[Itemized modification records]
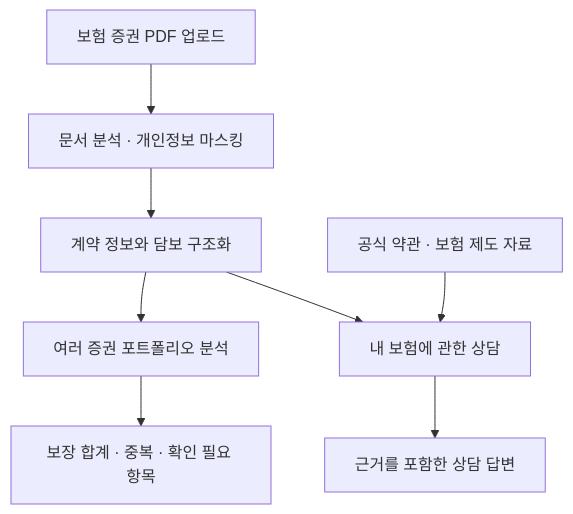
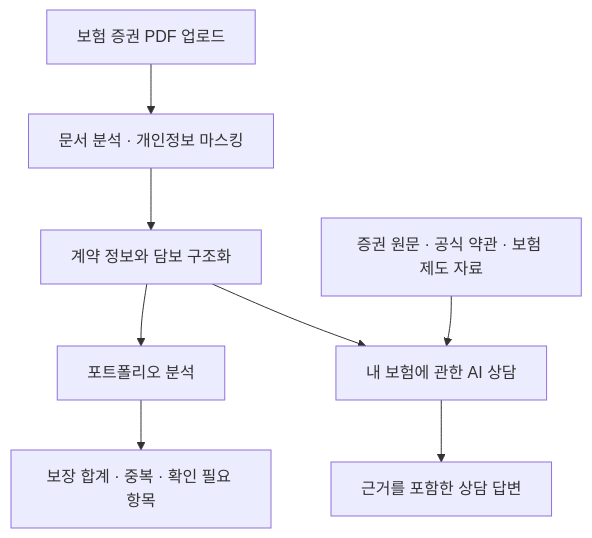
The first of 3 diagrams in README.md (seojuny95/coverly), drawn with Mermaid before and after one commit. The commit also changed other lines of this file, not shown here.

````diff
--- a/README.md
+++ b/README.md
@@ -22,10 +26,10 @@
 ```mermaid
 flowchart TD
     A["보험 증권 PDF 업로드"] --> B["문서 분석 · 개인정보 마스킹"]
     B --> C["계약 정보와 담보 구조화"]
-    C --> D["여러 증권 포트폴리오 분석"]
-    C --> E["내 보험에 관한 상담"]
-    F["공식 약관 · 보험 제도 자료"] --> E
+    C --> D["포트폴리오 분석"]
+    C --> E["내 보험에 관한 AI 상담"]
+    F["증권 원문 · 공식 약관 · 보험 제도 자료"] --> E
     D --> G["보장 합계 · 중복 · 확인 필요 항목"]
     E --> H["근거를 포함한 상담 답변"]
 ```
````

EXERCISE:
When a line contains the string "README", copy it from the records.

SOLUTION FOR THIS EXERCISE:
The first of 3 diagrams in README.md (seojuny95/coverly), drawn with Mermaid before and after one commit. The commit also changed other lines of this file, not shown here.
--- a/README.md
+++ b/README.md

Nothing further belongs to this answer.